Your reply should be one number, which is how many lines in the listing below contain "optimizado".

─── RECORDS FOR PROCESSING ───

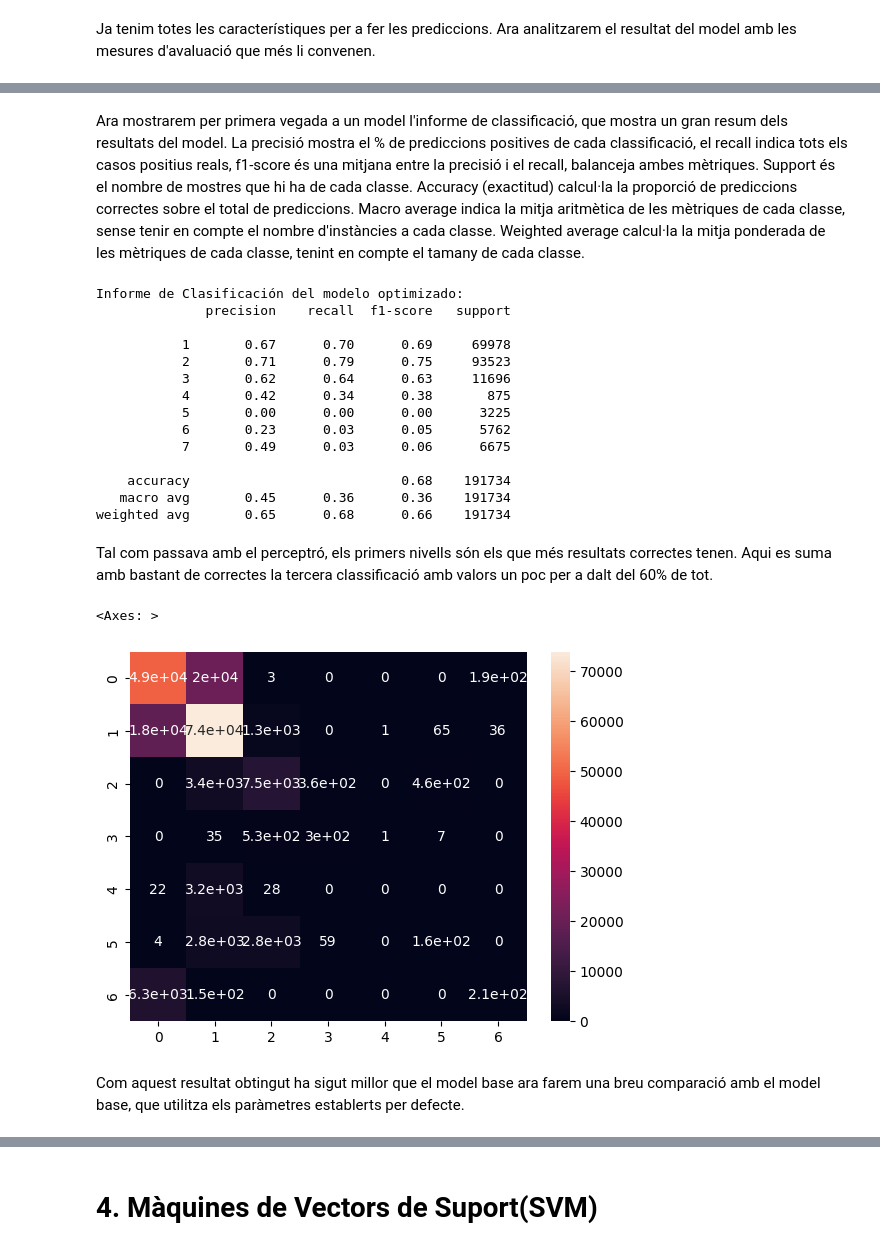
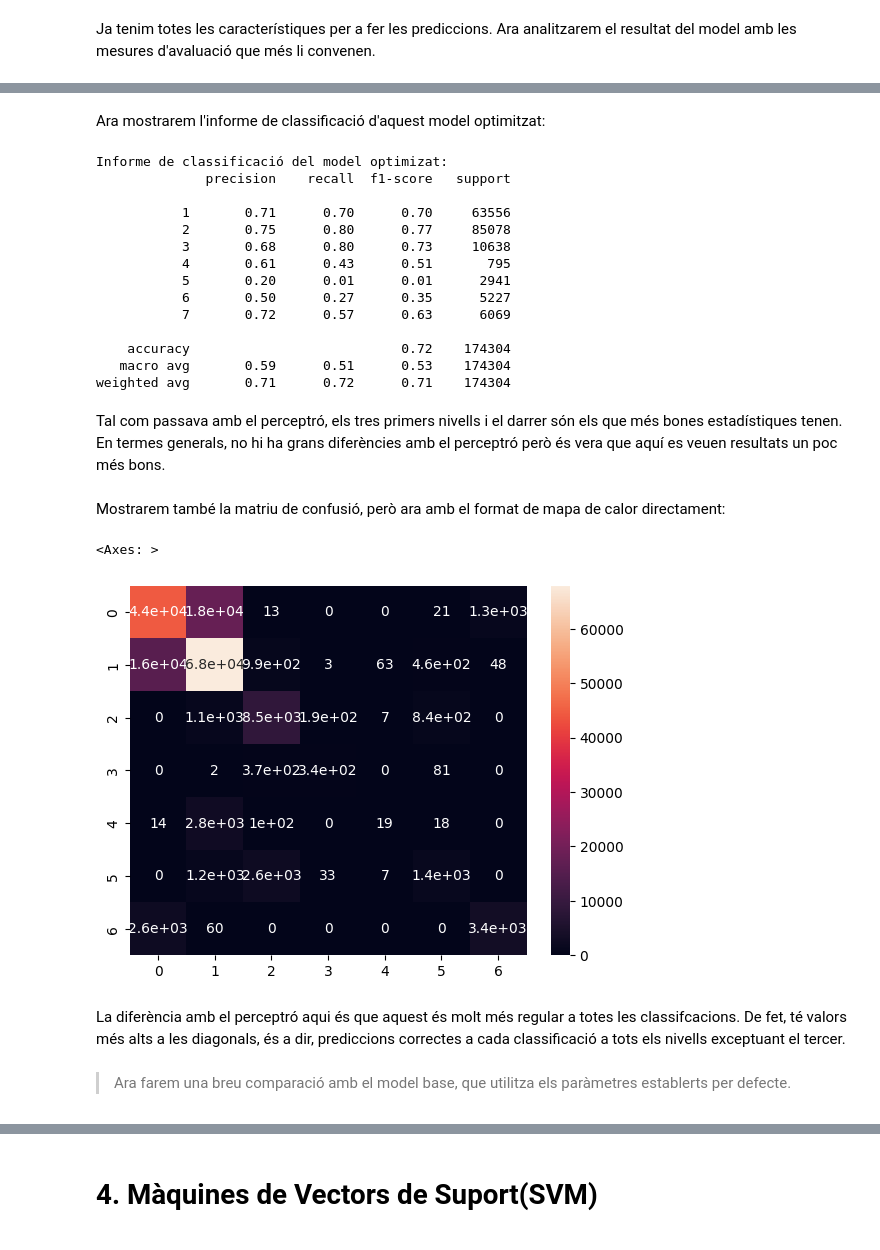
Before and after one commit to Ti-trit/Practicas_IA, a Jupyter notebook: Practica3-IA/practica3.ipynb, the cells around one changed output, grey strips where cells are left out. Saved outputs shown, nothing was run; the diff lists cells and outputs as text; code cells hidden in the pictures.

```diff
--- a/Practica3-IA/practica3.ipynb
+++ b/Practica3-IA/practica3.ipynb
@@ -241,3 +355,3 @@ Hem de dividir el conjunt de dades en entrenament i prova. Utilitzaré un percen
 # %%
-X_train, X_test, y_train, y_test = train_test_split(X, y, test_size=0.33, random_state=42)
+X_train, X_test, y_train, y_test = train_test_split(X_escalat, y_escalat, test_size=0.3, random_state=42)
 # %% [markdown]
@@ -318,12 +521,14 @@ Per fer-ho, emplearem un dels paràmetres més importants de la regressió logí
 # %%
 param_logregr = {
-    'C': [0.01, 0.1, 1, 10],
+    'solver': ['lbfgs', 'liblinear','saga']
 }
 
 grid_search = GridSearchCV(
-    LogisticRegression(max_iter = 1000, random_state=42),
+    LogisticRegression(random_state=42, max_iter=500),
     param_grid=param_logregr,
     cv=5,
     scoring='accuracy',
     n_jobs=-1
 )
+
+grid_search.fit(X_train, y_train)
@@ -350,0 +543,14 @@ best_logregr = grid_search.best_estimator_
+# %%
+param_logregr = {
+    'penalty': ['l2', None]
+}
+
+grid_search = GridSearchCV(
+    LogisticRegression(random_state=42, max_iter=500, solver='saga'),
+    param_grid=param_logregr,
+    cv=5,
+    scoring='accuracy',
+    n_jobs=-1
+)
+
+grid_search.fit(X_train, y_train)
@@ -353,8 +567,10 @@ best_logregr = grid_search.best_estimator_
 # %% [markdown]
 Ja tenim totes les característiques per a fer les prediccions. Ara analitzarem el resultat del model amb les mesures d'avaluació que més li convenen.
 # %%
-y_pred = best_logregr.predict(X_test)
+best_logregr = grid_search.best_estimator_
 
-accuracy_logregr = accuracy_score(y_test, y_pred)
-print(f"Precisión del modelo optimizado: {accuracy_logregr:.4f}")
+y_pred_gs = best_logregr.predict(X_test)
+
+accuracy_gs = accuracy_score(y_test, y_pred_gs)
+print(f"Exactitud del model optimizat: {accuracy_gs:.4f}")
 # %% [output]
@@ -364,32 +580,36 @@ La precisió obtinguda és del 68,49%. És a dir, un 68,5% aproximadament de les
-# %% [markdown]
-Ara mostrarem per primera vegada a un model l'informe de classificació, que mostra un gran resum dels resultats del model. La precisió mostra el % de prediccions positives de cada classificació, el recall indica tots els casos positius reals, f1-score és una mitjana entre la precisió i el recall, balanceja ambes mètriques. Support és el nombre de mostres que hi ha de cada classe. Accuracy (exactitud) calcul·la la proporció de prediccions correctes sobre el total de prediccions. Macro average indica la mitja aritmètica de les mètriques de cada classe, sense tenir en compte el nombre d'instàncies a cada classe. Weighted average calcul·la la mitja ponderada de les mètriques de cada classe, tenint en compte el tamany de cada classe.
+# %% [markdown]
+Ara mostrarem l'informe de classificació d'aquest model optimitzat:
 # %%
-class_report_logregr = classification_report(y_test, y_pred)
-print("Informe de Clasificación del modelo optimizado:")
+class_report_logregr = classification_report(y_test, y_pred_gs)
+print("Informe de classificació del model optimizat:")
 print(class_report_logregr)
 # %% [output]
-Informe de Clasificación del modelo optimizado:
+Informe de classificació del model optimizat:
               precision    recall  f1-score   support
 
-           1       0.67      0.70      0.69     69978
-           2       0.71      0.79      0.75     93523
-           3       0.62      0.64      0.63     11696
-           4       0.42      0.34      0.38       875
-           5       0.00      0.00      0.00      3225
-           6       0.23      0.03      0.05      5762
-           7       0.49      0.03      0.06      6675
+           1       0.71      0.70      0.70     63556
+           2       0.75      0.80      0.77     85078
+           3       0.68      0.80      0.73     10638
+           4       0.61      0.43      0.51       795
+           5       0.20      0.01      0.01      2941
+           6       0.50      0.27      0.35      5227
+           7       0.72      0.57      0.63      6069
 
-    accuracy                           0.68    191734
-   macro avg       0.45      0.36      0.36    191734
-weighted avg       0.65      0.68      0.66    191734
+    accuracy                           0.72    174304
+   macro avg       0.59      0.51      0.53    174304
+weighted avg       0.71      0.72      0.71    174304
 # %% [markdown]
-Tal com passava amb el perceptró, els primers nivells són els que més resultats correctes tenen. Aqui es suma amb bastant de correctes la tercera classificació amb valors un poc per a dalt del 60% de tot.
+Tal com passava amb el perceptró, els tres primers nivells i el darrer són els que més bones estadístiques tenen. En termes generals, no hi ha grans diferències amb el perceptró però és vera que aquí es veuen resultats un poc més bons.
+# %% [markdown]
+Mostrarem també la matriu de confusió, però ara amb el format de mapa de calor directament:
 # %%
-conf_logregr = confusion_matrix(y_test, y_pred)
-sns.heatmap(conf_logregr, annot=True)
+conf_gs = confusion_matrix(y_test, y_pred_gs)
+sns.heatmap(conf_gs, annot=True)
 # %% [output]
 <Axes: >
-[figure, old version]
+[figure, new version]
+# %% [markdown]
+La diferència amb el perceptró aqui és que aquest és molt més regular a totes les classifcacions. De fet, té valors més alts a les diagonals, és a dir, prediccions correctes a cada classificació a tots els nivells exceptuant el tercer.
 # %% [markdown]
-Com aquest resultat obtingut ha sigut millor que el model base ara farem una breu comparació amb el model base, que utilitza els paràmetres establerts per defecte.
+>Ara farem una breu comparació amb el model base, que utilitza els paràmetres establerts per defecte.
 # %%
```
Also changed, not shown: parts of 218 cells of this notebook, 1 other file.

───

== WRITTEN SOLUTION ==
3